## Given entries
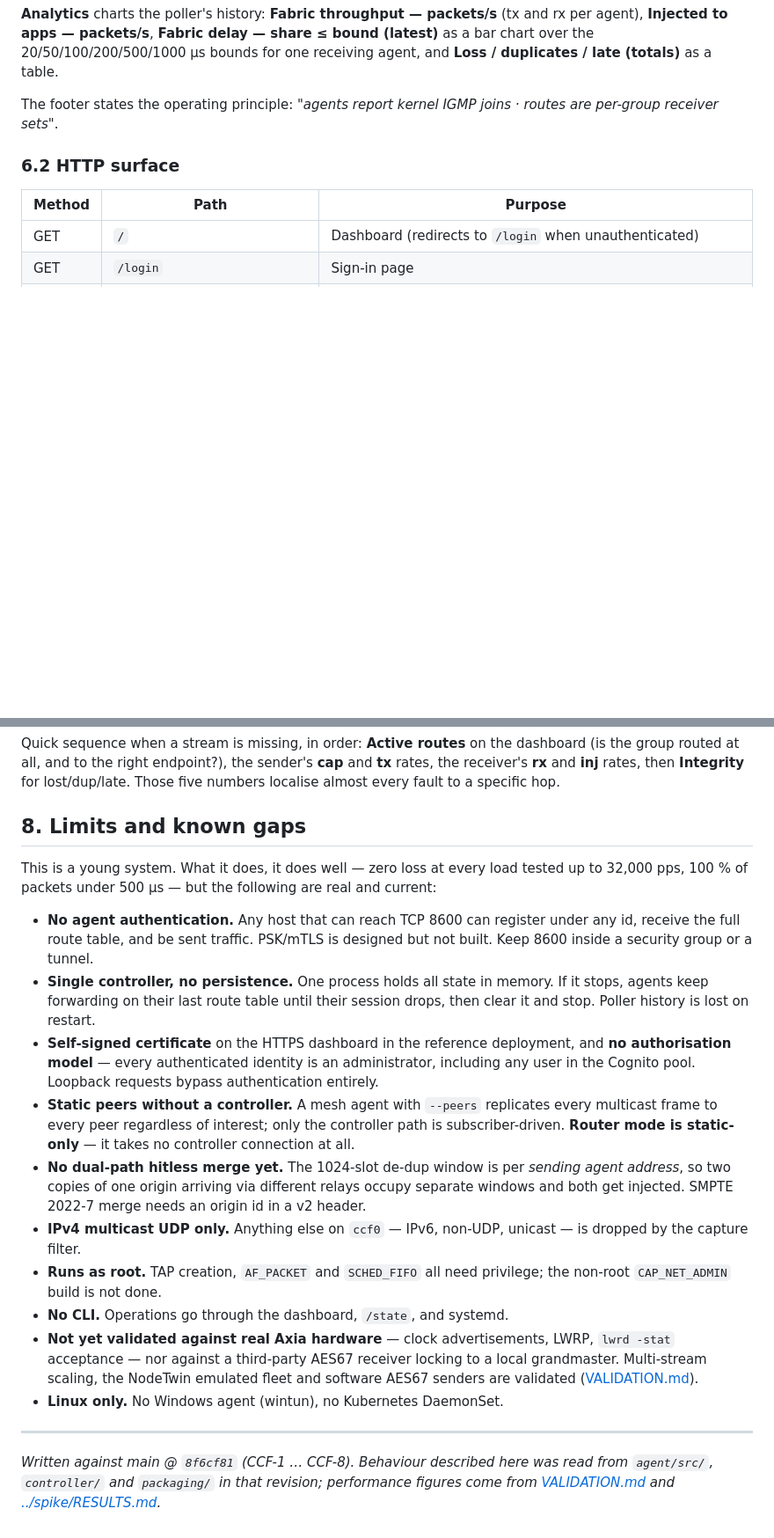
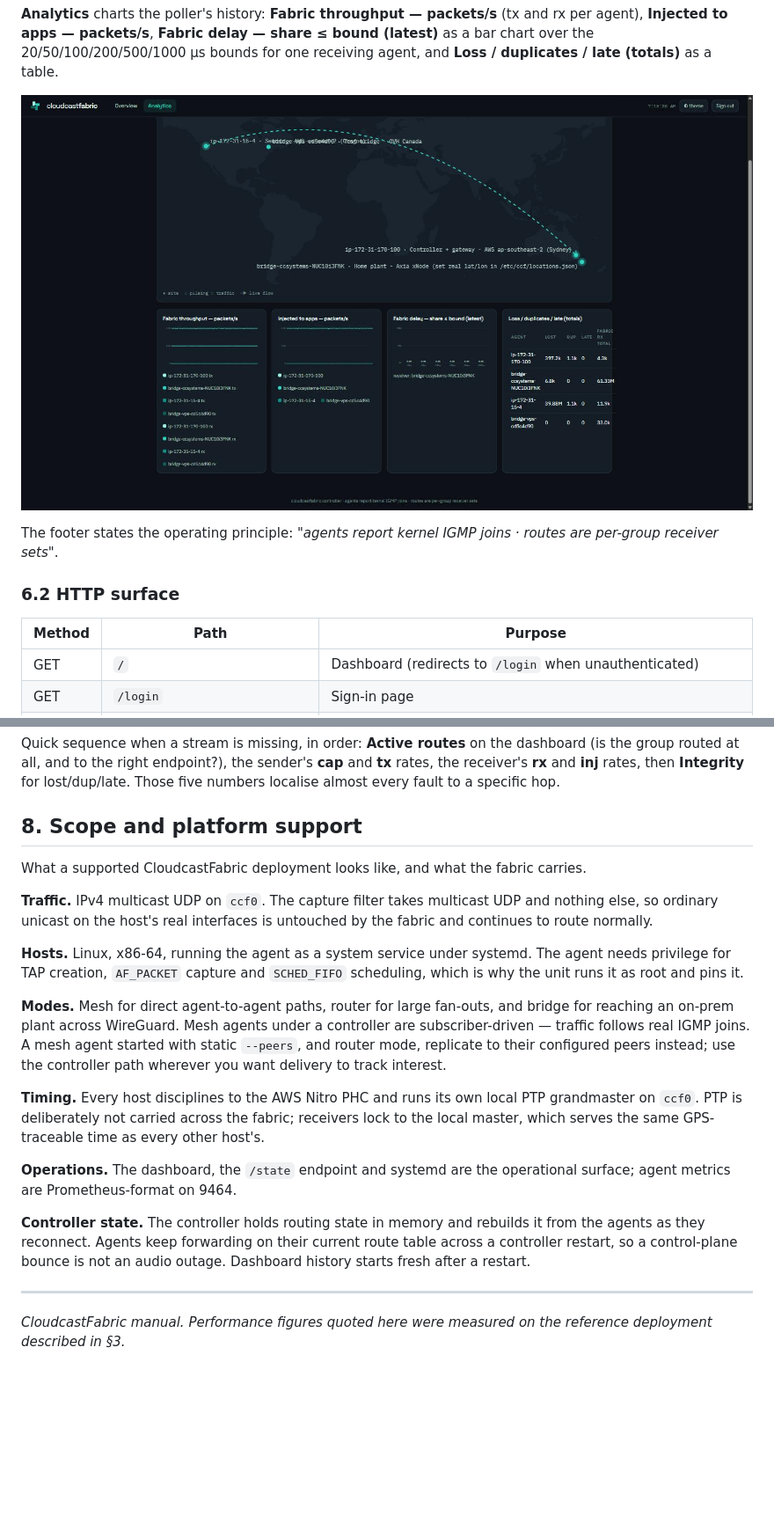
Before and after one commit to cloudcastsystemsau/cloudcastfabric-manual, a Markdown page: MANUAL.md, 2 parts joined by grey strips. Shown at 88% size. Drawn GitHub-style; pictures changed too: img/04-dashboard-analytics.jpg (added); blank space fills up the shorter version.

```diff
--- a/MANUAL.md
+++ b/MANUAL.md
@@ -580,6 +586,8 @@ re-registers)**, **Recompute all routes**, **Close**.
 (tx and rx per agent), **Injected to apps — packets/s**, **Fabric delay — share
 ≤ bound (latest)** as a bar chart over the 20/50/100/200/500/1000 µs bounds for
 one receiving agent, and **Loss / duplicates / late (totals)** as a table.
+
+![The Analytics tab: throughput, injection, the delay histogram and the loss/duplicate/late totals](img/04-dashboard-analytics.jpg)
 
 The footer states the operating principle: *"agents report kernel IGMP joins ·
 routes are per-group receiver sets"*.
@@ -725,45 +732,40 @@ sender's **cap** and **tx** rates, the receiver's **rx** and **inj** rates, then
 **Integrity** for lost/dup/late. Those five numbers localise almost every
 fault to a specific hop.
 
-## 8. Limits and known gaps
+## 8. Scope and platform support
 
-This is a young system. What it does, it does well — zero loss at every load
-tested up to 32,000 pps, 100 % of packets under 500 µs — but the following are
-real and current:
+What a supported CloudcastFabric deployment looks like, and what the fabric
+carries.
 
-- **No agent authentication.** Any host that can reach TCP 8600 can register
-  under any id, receive the full route table, and be sent traffic. PSK/mTLS is
-  designed but not built. Keep 8600 inside a security group or a tunnel.
-- **Single controller, no persistence.** One process holds all state in memory.
-  If it stops, agents keep forwarding on their last route table until their
-  session drops, then clear it and stop. Poller history is lost on restart.
-- **Self-signed certificate** on the HTTPS dashboard in the reference
-  deployment, and **no authorisation model** — every authenticated identity is
-  an administrator, including any user in the Cognito pool. Loopback requests
-  bypass authentication entirely.
-- **Static peers without a controller.** A mesh agent with `--peers` replicates
-  every multicast frame to every peer regardless of interest; only the
-  controller path is subscriber-driven. **Router mode is static-only** — it
-  takes no controller connection at all.
-- **No dual-path hitless merge yet.** The 1024-slot de-dup window is per
-  *sending agent address*, so two copies of one origin arriving via different
-  relays occupy separate windows and both get injected. SMPTE 2022-7 merge
-  needs an origin id in a v2 header.
-- **IPv4 multicast UDP only.** Anything else on `ccf0` — IPv6, non-UDP, unicast
-  — is dropped by the capture filter.
-- **Runs as root.** TAP creation, `AF_PACKET` and `SCHED_FIFO` all need
-  privilege; the non-root `CAP_NET_ADMIN` build is not done.
-- **No CLI.** Operations go through the dashboard, `/state`, and systemd.
-- **Not yet validated against real Axia hardware** — clock advertisements,
-  LWRP, `lwrd -stat` acceptance — nor against a third-party AES67 receiver
-  locking to a local grandmaster. Multi-stream scaling, the NodeTwin emulated
-  fleet and software AES67 senders are validated
-  ([VALIDATION.md](VALIDATION.md)).
-- **Linux only.** No Windows agent (wintun), no Kubernetes DaemonSet.
+**Traffic.** IPv4 multicast UDP on `ccf0`. The capture filter takes multicast
+UDP and nothing else, so ordinary unicast on the host's real interfaces is
+untouched by the fabric and continues to route normally.
+
+**Hosts.** Linux, x86-64, running the agent as a system service under
+systemd. The agent needs privilege for TAP creation, `AF_PACKET` capture and
+`SCHED_FIFO` scheduling, which is why the unit runs it as root and pins it.
+
+**Modes.** Mesh for direct agent-to-agent paths, router for large fan-outs,
+and bridge for reaching an on-prem plant across WireGuard. Mesh agents under
+a controller are subscriber-driven — traffic follows real IGMP joins. A mesh
+agent started with static `--peers`, and router mode, replicate to their
+configured peers instead; use the controller path wherever you want delivery
+to track interest.
+
+**Timing.** Every host disciplines to the AWS Nitro PHC and runs its own
+local PTP grandmaster on `ccf0`. PTP is deliberately not carried across the
+fabric; receivers lock to the local master, which serves the same
+GPS-traceable time as every other host's.
+
+**Operations.** The dashboard, the `/state` endpoint and systemd are the
+operational surface; agent metrics are Prometheus-format on 9464.
+
+**Controller state.** The controller holds routing state in memory and
+rebuilds it from the agents as they reconnect. Agents keep forwarding on
+their current route table across a controller restart, so a control-plane
+bounce is not an audio outage. Dashboard history starts fresh after a
+restart.
 
 ---
-
-*Written against main @ `8f6cf81` (CCF-1 … CCF-8). Behaviour described here was
-read from `agent/src/`, `controller/` and `packaging/` in that revision;
-performance figures come from [VALIDATION.md](VALIDATION.md) and
-[../spike/RESULTS.md](../spike/RESULTS.md).*
+*CloudcastFabric manual. Performance figures quoted here were measured on
+the reference deployment described in §3.*
```
Also changed, not shown: other parts of MANUAL.md (+32 -27 lines), img/01-dashboard-overview.jpg (added), img/02-dashboard-agents.jpg (added), img/03-dashboard-events.jpg (added), 1 other file.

## Problem statement
Repeat all entries exactly. Skip the pictures.

## Completed task
Before and after one commit to cloudcastsystemsau/cloudcastfabric-manual, a Markdown page: MANUAL.md, 2 parts joined by grey strips. Shown at 88% size. Drawn GitHub-style; pictures changed too: img/04-dashboard-analytics.jpg (added); blank space fills up the shorter version.

```diff
--- a/MANUAL.md
+++ b/MANUAL.md
@@ -580,6 +586,8 @@ re-registers)**, **Recompute all routes**, **Close**.
 (tx and rx per agent), **Injected to apps — packets/s**, **Fabric delay — share
 ≤ bound (latest)** as a bar chart over the 20/50/100/200/500/1000 µs bounds for
 one receiving agent, and **Loss / duplicates / late (totals)** as a table.
+
+![The Analytics tab: throughput, injection, the delay histogram and the loss/duplicate/late totals](img/04-dashboard-analytics.jpg)
 
 The footer states the operating principle: *"agents report kernel IGMP joins ·
 routes are per-group receiver sets"*.
@@ -725,45 +732,40 @@ sender's **cap** and **tx** rates, the receiver's **rx** and **inj** rates, then
 **Integrity** for lost/dup/late. Those five numbers localise almost every
 fault to a specific hop.
 
-## 8. Limits and known gaps
+## 8. Scope and platform support
 
-This is a young system. What it does, it does well — zero loss at every load
-tested up to 32,000 pps, 100 % of packets under 500 µs — but the following are
-real and current:
+What a supported CloudcastFabric deployment looks like, and what the fabric
+carries.
 
-- **No agent authentication.** Any host that can reach TCP 8600 can register
-  under any id, receive the full route table, and be sent traffic. PSK/mTLS is
-  designed but not built. Keep 8600 inside a security group or a tunnel.
-- **Single controller, no persistence.** One process holds all state in memory.
-  If it stops, agents keep forwarding on their last route table until their
-  session drops, then clear it and stop. Poller history is lost on restart.
-- **Self-signed certificate** on the HTTPS dashboard in the reference
-  deployment, and **no authorisation model** — every authenticated identity is
-  an administrator, including any user in the Cognito pool. Loopback requests
-  bypass authentication entirely.
-- **Static peers without a controller.** A mesh agent with `--peers` replicates
-  every multicast frame to every peer regardless of interest; only the
-  controller path is subscriber-driven. **Router mode is static-only** — it
-  takes no controller connection at all.
-- **No dual-path hitless merge yet.** The 1024-slot de-dup window is per
-  *sending agent address*, so two copies of one origin arriving via different
-  relays occupy separate windows and both get injected. SMPTE 2022-7 merge
-  needs an origin id in a v2 header.
-- **IPv4 multicast UDP only.** Anything else on `ccf0` — IPv6, non-UDP, unicast
-  — is dropped by the capture filter.
-- **Runs as root.** TAP creation, `AF_PACKET` and `SCHED_FIFO` all need
-  privilege; the non-root `CAP_NET_ADMIN` build is not done.
-- **No CLI.** Operations go through the dashboard, `/state`, and systemd.
-- **Not yet validated against real Axia hardware** — clock advertisements,
-  LWRP, `lwrd -stat` acceptance — nor against a third-party AES67 receiver
-  locking to a local grandmaster. Multi-stream scaling, the NodeTwin emulated
-  fleet and software AES67 senders are validated
-  ([VALIDATION.md](VALIDATION.md)).
-- **Linux only.** No Windows agent (wintun), no Kubernetes DaemonSet.
+**Traffic.** IPv4 multicast UDP on `ccf0`. The capture filter takes multicast
+UDP and nothing else, so ordinary unicast on the host's real interfaces is
+untouched by the fabric and continues to route normally.
+
+**Hosts.** Linux, x86-64, running the agent as a system service under
+systemd. The agent needs privilege for TAP creation, `AF_PACKET` capture and
+`SCHED_FIFO` scheduling, which is why the unit runs it as root and pins it.
+
+**Modes.** Mesh for direct agent-to-agent paths, router for large fan-outs,
+and bridge for reaching an on-prem plant across WireGuard. Mesh agents under
+a controller are subscriber-driven — traffic follows real IGMP joins. A mesh
+agent started with static `--peers`, and router mode, replicate to their
+configured peers instead; use the controller path wherever you want delivery
+to track interest.
+
+**Timing.** Every host disciplines to the AWS Nitro PHC and runs its own
+local PTP grandmaster on `ccf0`. PTP is deliberately not carried across the
+fabric; receivers lock to the local master, which serves the same
+GPS-traceable time as every other host's.
+
+**Operations.** The dashboard, the `/state` endpoint and systemd are the
+operational surface; agent metrics are Prometheus-format on 9464.
+
+**Controller state.** The controller holds routing state in memory and
+rebuilds it from the agents as they reconnect. Agents keep forwarding on
+their current route table across a controller restart, so a control-plane
+bounce is not an audio outage. Dashboard history starts fresh after a
+restart.
 
 ---
-
-*Written against main @ `8f6cf81` (CCF-1 … CCF-8). Behaviour described here was
-read from `agent/src/`, `controller/` and `packaging/` in that revision;
-performance figures come from [VALIDATION.md](VALIDATION.md) and
-[../spike/RESULTS.md](../spike/RESULTS.md).*
+*CloudcastFabric manual. Performance figures quoted here were measured on
+the reference deployment described in §3.*
```
Also changed, not shown: other parts of MANUAL.md (+32 -27 lines), img/01-dashboard-overview.jpg (added), img/02-dashboard-agents.jpg (added), img/03-dashboard-events.jpg (added), 1 other file.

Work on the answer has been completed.